Exercise goal:
Will you give every entry again exactly as it stands?

The data below:

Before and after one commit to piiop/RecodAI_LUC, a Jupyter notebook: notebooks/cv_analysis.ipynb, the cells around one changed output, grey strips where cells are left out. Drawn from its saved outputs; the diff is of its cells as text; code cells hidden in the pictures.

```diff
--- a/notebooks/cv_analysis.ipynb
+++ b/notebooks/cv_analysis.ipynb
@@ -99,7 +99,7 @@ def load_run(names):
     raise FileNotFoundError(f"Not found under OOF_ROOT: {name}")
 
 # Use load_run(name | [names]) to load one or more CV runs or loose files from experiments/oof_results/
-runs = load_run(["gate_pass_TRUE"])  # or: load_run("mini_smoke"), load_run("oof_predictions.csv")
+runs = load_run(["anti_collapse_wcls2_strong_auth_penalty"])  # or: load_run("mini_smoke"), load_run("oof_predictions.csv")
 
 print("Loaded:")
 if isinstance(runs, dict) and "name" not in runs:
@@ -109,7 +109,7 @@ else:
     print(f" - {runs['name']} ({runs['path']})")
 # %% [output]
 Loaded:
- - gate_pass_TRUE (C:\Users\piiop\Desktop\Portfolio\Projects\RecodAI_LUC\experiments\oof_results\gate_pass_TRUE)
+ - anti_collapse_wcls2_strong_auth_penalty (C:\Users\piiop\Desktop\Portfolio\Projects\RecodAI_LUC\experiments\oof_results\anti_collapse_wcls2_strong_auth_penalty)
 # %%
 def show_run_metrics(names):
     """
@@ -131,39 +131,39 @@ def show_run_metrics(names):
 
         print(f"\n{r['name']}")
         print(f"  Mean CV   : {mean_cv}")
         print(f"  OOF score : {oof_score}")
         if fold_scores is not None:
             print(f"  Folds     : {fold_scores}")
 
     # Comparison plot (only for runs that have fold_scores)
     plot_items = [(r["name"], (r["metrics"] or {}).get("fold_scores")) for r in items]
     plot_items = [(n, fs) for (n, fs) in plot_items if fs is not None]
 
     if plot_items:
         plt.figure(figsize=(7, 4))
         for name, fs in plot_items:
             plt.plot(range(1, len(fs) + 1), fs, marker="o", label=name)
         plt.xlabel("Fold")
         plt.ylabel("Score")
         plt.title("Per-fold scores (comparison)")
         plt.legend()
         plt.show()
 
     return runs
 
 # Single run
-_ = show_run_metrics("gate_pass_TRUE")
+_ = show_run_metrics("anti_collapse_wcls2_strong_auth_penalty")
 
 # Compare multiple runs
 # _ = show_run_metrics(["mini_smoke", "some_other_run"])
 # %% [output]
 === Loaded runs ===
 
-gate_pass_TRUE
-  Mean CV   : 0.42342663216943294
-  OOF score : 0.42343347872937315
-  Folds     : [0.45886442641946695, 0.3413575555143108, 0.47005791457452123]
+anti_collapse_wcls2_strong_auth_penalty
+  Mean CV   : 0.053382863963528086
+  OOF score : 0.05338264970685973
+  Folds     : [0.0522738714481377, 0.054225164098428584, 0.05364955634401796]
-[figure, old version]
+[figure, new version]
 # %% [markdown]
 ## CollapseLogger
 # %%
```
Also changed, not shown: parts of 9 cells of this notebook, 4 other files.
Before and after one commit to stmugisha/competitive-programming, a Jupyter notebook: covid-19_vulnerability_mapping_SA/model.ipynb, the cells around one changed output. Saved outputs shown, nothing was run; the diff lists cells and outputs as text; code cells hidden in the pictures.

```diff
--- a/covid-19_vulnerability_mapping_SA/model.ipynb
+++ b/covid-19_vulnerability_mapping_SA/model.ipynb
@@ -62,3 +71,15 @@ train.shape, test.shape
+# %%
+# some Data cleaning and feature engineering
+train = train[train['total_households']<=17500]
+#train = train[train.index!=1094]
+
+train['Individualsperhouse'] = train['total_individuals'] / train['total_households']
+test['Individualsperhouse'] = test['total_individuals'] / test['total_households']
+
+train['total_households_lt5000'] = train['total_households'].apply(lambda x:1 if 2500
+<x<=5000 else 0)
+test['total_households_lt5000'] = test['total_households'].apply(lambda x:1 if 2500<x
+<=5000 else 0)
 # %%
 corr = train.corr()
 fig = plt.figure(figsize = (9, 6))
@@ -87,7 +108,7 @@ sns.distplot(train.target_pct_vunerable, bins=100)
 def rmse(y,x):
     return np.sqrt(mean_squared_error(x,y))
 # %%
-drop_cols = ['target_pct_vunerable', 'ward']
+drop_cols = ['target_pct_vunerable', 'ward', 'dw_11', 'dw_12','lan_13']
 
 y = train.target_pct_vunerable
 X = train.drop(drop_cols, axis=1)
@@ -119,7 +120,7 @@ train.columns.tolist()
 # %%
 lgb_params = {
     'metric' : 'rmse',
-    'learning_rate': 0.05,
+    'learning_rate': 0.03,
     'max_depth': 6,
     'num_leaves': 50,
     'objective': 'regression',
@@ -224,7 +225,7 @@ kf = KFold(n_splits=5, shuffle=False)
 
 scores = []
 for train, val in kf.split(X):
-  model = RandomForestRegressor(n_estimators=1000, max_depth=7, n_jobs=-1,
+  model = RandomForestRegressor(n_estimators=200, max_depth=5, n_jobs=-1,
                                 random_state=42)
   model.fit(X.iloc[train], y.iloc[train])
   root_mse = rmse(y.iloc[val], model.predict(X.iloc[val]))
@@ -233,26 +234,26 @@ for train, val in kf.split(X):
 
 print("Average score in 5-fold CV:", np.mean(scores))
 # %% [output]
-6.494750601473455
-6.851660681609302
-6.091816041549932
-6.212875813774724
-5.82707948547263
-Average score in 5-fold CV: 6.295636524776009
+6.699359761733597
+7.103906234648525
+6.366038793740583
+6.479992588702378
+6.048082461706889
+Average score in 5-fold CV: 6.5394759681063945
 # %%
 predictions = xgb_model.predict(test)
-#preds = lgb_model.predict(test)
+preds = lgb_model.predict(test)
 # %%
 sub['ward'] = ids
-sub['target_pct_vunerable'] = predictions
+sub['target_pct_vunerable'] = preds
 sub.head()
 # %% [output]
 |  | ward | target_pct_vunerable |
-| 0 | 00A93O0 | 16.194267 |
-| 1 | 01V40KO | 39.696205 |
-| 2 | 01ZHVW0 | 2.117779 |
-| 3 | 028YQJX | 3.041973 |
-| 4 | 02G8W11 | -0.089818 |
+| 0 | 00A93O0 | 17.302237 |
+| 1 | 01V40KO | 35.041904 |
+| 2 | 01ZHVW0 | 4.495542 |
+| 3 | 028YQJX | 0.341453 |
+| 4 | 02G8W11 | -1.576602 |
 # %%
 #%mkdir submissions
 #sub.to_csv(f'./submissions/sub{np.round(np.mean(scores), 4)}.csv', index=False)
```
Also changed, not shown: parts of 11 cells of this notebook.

End of The data.

Output of the task:
Before and after one commit to piiop/RecodAI_LUC, a Jupyter notebook: notebooks/cv_analysis.ipynb, the cells around one changed output, grey strips where cells are left out. Drawn from its saved outputs; the diff is of its cells as text; code cells hidden in the pictures.

```diff
--- a/notebooks/cv_analysis.ipynb
+++ b/notebooks/cv_analysis.ipynb
@@ -99,7 +99,7 @@ def load_run(names):
     raise FileNotFoundError(f"Not found under OOF_ROOT: {name}")
 
 # Use load_run(name | [names]) to load one or more CV runs or loose files from experiments/oof_results/
-runs = load_run(["gate_pass_TRUE"])  # or: load_run("mini_smoke"), load_run("oof_predictions.csv")
+runs = load_run(["anti_collapse_wcls2_strong_auth_penalty"])  # or: load_run("mini_smoke"), load_run("oof_predictions.csv")
 
 print("Loaded:")
 if isinstance(runs, dict) and "name" not in runs:
@@ -109,7 +109,7 @@ else:
     print(f" - {runs['name']} ({runs['path']})")
 # %% [output]
 Loaded:
- - gate_pass_TRUE (C:\Users\piiop\Desktop\Portfolio\Projects\RecodAI_LUC\experiments\oof_results\gate_pass_TRUE)
+ - anti_collapse_wcls2_strong_auth_penalty (C:\Users\piiop\Desktop\Portfolio\Projects\RecodAI_LUC\experiments\oof_results\anti_collapse_wcls2_strong_auth_penalty)
 # %%
 def show_run_metrics(names):
     """
@@ -131,39 +131,39 @@ def show_run_metrics(names):
 
         print(f"\n{r['name']}")
         print(f"  Mean CV   : {mean_cv}")
         print(f"  OOF score : {oof_score}")
         if fold_scores is not None:
             print(f"  Folds     : {fold_scores}")
 
     # Comparison plot (only for runs that have fold_scores)
     plot_items = [(r["name"], (r["metrics"] or {}).get("fold_scores")) for r in items]
     plot_items = [(n, fs) for (n, fs) in plot_items if fs is not None]
 
     if plot_items:
         plt.figure(figsize=(7, 4))
         for name, fs in plot_items:
             plt.plot(range(1, len(fs) + 1), fs, marker="o", label=name)
         plt.xlabel("Fold")
         plt.ylabel("Score")
         plt.title("Per-fold scores (comparison)")
         plt.legend()
         plt.show()
 
     return runs
 
 # Single run
-_ = show_run_metrics("gate_pass_TRUE")
+_ = show_run_metrics("anti_collapse_wcls2_strong_auth_penalty")
 
 # Compare multiple runs
 # _ = show_run_metrics(["mini_smoke", "some_other_run"])
 # %% [output]
 === Loaded runs ===
 
-gate_pass_TRUE
-  Mean CV   : 0.42342663216943294
-  OOF score : 0.42343347872937315
-  Folds     : [0.45886442641946695, 0.3413575555143108, 0.47005791457452123]
+anti_collapse_wcls2_strong_auth_penalty
+  Mean CV   : 0.053382863963528086
+  OOF score : 0.05338264970685973
+  Folds     : [0.0522738714481377, 0.054225164098428584, 0.05364955634401796]
-[figure, old version]
+[figure, new version]
 # %% [markdown]
 ## CollapseLogger
 # %%
```
Also changed, not shown: parts of 9 cells of this notebook, 4 other files.
Before and after one commit to stmugisha/competitive-programming, a Jupyter notebook: covid-19_vulnerability_mapping_SA/model.ipynb, the cells around one changed output. Saved outputs shown, nothing was run; the diff lists cells and outputs as text; code cells hidden in the pictures.

```diff
--- a/covid-19_vulnerability_mapping_SA/model.ipynb
+++ b/covid-19_vulnerability_mapping_SA/model.ipynb
@@ -62,3 +71,15 @@ train.shape, test.shape
+# %%
+# some Data cleaning and feature engineering
+train = train[train['total_households']<=17500]
+#train = train[train.index!=1094]
+
+train['Individualsperhouse'] = train['total_individuals'] / train['total_households']
+test['Individualsperhouse'] = test['total_individuals'] / test['total_households']
+
+train['total_households_lt5000'] = train['total_households'].apply(lambda x:1 if 2500
+<x<=5000 else 0)
+test['total_households_lt5000'] = test['total_households'].apply(lambda x:1 if 2500<x
+<=5000 else 0)
 # %%
 corr = train.corr()
 fig = plt.figure(figsize = (9, 6))
@@ -87,7 +108,7 @@ sns.distplot(train.target_pct_vunerable, bins=100)
 def rmse(y,x):
     return np.sqrt(mean_squared_error(x,y))
 # %%
-drop_cols = ['target_pct_vunerable', 'ward']
+drop_cols = ['target_pct_vunerable', 'ward', 'dw_11', 'dw_12','lan_13']
 
 y = train.target_pct_vunerable
 X = train.drop(drop_cols, axis=1)
@@ -119,7 +120,7 @@ train.columns.tolist()
 # %%
 lgb_params = {
     'metric' : 'rmse',
-    'learning_rate': 0.05,
+    'learning_rate': 0.03,
     'max_depth': 6,
     'num_leaves': 50,
     'objective': 'regression',
@@ -224,7 +225,7 @@ kf = KFold(n_splits=5, shuffle=False)
 
 scores = []
 for train, val in kf.split(X):
-  model = RandomForestRegressor(n_estimators=1000, max_depth=7, n_jobs=-1,
+  model = RandomForestRegressor(n_estimators=200, max_depth=5, n_jobs=-1,
                                 random_state=42)
   model.fit(X.iloc[train], y.iloc[train])
   root_mse = rmse(y.iloc[val], model.predict(X.iloc[val]))
@@ -233,26 +234,26 @@ for train, val in kf.split(X):
 
 print("Average score in 5-fold CV:", np.mean(scores))
 # %% [output]
-6.494750601473455
-6.851660681609302
-6.091816041549932
-6.212875813774724
-5.82707948547263
-Average score in 5-fold CV: 6.295636524776009
+6.699359761733597
+7.103906234648525
+6.366038793740583
+6.479992588702378
+6.048082461706889
+Average score in 5-fold CV: 6.5394759681063945
 # %%
 predictions = xgb_model.predict(test)
-#preds = lgb_model.predict(test)
+preds = lgb_model.predict(test)
 # %%
 sub['ward'] = ids
-sub['target_pct_vunerable'] = predictions
+sub['target_pct_vunerable'] = preds
 sub.head()
 # %% [output]
 |  | ward | target_pct_vunerable |
-| 0 | 00A93O0 | 16.194267 |
-| 1 | 01V40KO | 39.696205 |
-| 2 | 01ZHVW0 | 2.117779 |
-| 3 | 028YQJX | 3.041973 |
-| 4 | 02G8W11 | -0.089818 |
+| 0 | 00A93O0 | 17.302237 |
+| 1 | 01V40KO | 35.041904 |
+| 2 | 01ZHVW0 | 4.495542 |
+| 3 | 028YQJX | 0.341453 |
+| 4 | 02G8W11 | -1.576602 |
 # %%
 #%mkdir submissions
 #sub.to_csv(f'./submissions/sub{np.round(np.mean(scores), 4)}.csv', index=False)
```
Also changed, not shown: parts of 11 cells of this notebook.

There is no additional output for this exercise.